Gary Millar and Phil Campbell have a passion for teaching the Bible book by book in a way that is scripturally faithful and also engaging. The challenge for any preacher lies in working hard to exegete the biblical text in order to preach it in a way that fits your own personality and delivery style, while enabling those listening to think more clearly and deeply about its contemporary relevance in their lives.
There’s no doubt that God by his Holy Spirit works through preaching. There are days when you feel like you delivered a solid word, and there are days when you’re sure the sermon fell completely flat, and yet people can end up acknowledging Christ as Saviour and Lord just as readily despite your own evaluation. It’s easy to blame the listener with “I’m only responsible for what I say, not what you hear” (which is surely highly irresponsible) but even if you’re not a gifted communicator, your task is always to ensure your delivery is clear, simple, and direct.

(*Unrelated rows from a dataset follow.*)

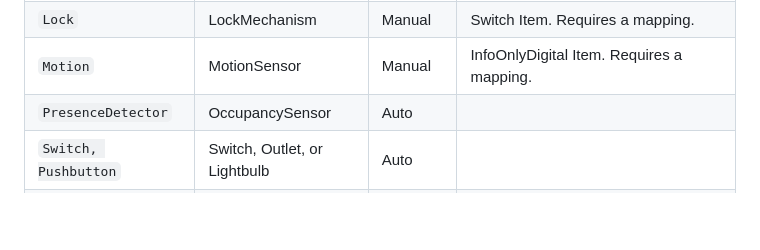
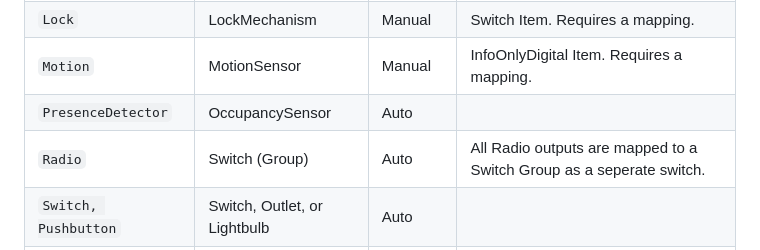
Before and after one commit to rudyberends/homebridge-loxone-proxy, a Markdown page: README.md, the part around the change. Drawn GitHub-style; blank space fills up the shorter version.

```diff
--- a/README.md
+++ b/README.md
@@ -30,6 +30,7 @@ The following list displays all supported itemtypes supported by this plugin.
 |`Lock` | LockMechanism | Manual | Switch Item. Requires a mapping.
 |`Motion` | MotionSensor | Manual | InfoOnlyDigital Item. Requires a mapping.
 |`PresenceDetector` | OccupancySensor | Auto
+|`Radio` | Switch (Group) | Auto | All Radio outputs are mapped to a Switch Group as a seperate switch.
 |`Switch, Pushbutton` | Switch, Outlet, or Lightbulb | Auto
 |`Temperature` | TemperatureSensor | Manual | InfoOnlyAnalog Item. Requires a mapping.
 |`Ventilation` | Fanv2 | Auto
```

Phil’s top 10 tips for being clearer include advice like ‘the more you say, the less people remember’, ‘choose the shortest, most ordinary words you can’, and ‘forget everything your English teacher taught you (a.k.a. natural, spoken-but-not-always-correct English is your friend)’. Saving Eutycus equips the preacher with the tools to enable your church family to listen well, in order that God’s Word may bring genuine heart change every week.
One of my biggest takeaways from Gary and Phil was the importance of distilling the passage into one ‘big idea’. As a theology student, I’m always tempted to deliver a paper that includes every interesting thing I can find out about a passage. Old Testament allusions. Eschatological promises. Redemptive-historical trajectories. But to preach a whole string of interesting but highly disjointed ideas in a mosaic of look-what-I-know is nothing more than me showing off, and hardly anyone will go away with a tangible point that is relevant to them today. Phil sums it up best: “it’s easier for your listeners to catch a baseball than a handful of sand”.
With a focus on equipping – not entertaining – Saving Eutychus should be read by theology students and preachers everywhere, then re-read a few times throughout their ministry.